## PROBLEM
The answer must be every line of the records below that contains the word "else", copied out.

(Items listed in a dataset)
★ ★ ★

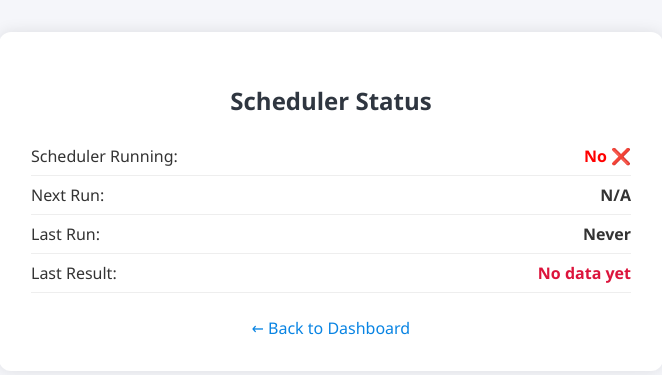
After one commit to Naysith/DPARK_SYSTEMS, a Flask app: template app/templates/scheduler_status.html in a window 1280 px wide. The commit adds this page. Shown: the top 375 px of the page, without its empty margins (309-971 px from the left). Run offline with Flask 3, Linux system fonts and the light colour scheme; the template is opened without the code that fills it, so the values that code supplies are empty.

Commit message:
added panel for scheduler scheduler_status

```diff
--- a/app/templates/admin_dashboard.html
+++ b/app/templates/admin_dashboard.html
@@ -14,6 +14,7 @@
     <li><a href="{{ url_for('sesi_bp.sesi_list') }}">Kelola Sesi</a></li>
     <li><a href="#">Lihat Reservasi</a></li>
     <li><a href="{{ url_for('admin_bp.generate_sesi_auto') }}">Generate Sesi Otomatis</a></li>
+    <li><a href="{{ url_for('admin_bp.scheduler_status') }}">Cek Status Scheduler</a></li>
   </ul>
 
 
--- /dev/null
+++ b/app/templates/scheduler_status.html
@@ -0,0 +1,84 @@
+<!DOCTYPE html>
+<html lang="en">
+<head>
+  <meta charset="UTF-8">
+  <title>Scheduler Status | DelisPark</title>
+  <style>
+    body {
+      font-family: 'Segoe UI', Tahoma, Geneva, Verdana, sans-serif;
+      background: #f5f6fa;
+      color: #333;
+      margin: 2em;
+    }
+    .container {
+      max-width: 600px;
+      margin: auto;
+      background: white;
+      border-radius: 12px;
+      box-shadow: 0 0 15px rgba(0,0,0,0.1);
+      padding: 2em;
+    }
+    h2 {
+      text-align: center;
+      color: #2f3640;
+    }
+    .status {
+      display: flex;
+      justify-content: space-between;
+      padding: 0.5em 0;
+      border-bottom: 1px solid #eee;
+    }
+    .status:last-child {
+      border-bottom: none;
+    }
+    .value {
+      font-weight: bold;
+    }
+    .running {
+      color: green;
+    }
+    .stopped {
+      color: red;
+    }
+    .success {
+      color: green;
+    }
+    .error {
+      color: crimson;
+    }
+    .back {
+      display: block;
+      text-align: center;
+      margin-top: 1.5em;
+      text-decoration: none;
+      color: #0984e3;
+    }
+  </style>
+</head>
+<body>
+  <div class="container">
+    <h2>Scheduler Status</h2>
+    <div class="status">
+      <span>Scheduler Running:</span>
+      <span class="value {{ 'running' if status.running else 'stopped' }}">
+        {{ 'Yes ✅' if status.running else 'No ❌' }}
+      </span>
+    </div>
+    <div class="status">
+      <span>Next Run:</span>
+      <span class="value">{{ status.next_run or 'N/A' }}</span>
+    </div>
+    <div class="status">
+      <span>Last Run:</span>
+      <span class="value">{{ status.last_run_time or 'Never' }}</span>
+    </div>
+    <div class="status">
+      <span>Last Result:</span>
+      <span class="value {{ 'success' if '✅' in (status.last_result or '') else 'error' }}">
+        {{ status.last_result or 'No data yet' }}
+      </span>
+    </div>
+    <a href="{{ url_for('admin_bp.admin_dashboard') }}" class="back">← Back to Dashboard</a>
+  </div>
+</body>
+</html>
--- a/app/utils/sesi_auto.py
+++ b/app/utils/sesi_auto.py
@@ -7,7 +7,6 @@ def generate_auto_sesi():
     - Each with kuota = 50
     - Add-only mode (never updates existing ones)
     """
-
     cur = mysql.connection.cursor()
 
     # 1️⃣ Fetch all rides (wahana)
```
Also changed, not shown: app/controllers/admin_controller.py (+11 -0 lines), app/utils/scheduler.py (+25 -3 lines).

★ ★ ★

## EXERCISE OUTPUT
+      <span class="value {{ 'running' if status.running else 'stopped' }}">
+        {{ 'Yes ✅' if status.running else 'No ❌' }}
+      <span class="value {{ 'success' if '✅' in (status.last_result or '') else 'error' }}">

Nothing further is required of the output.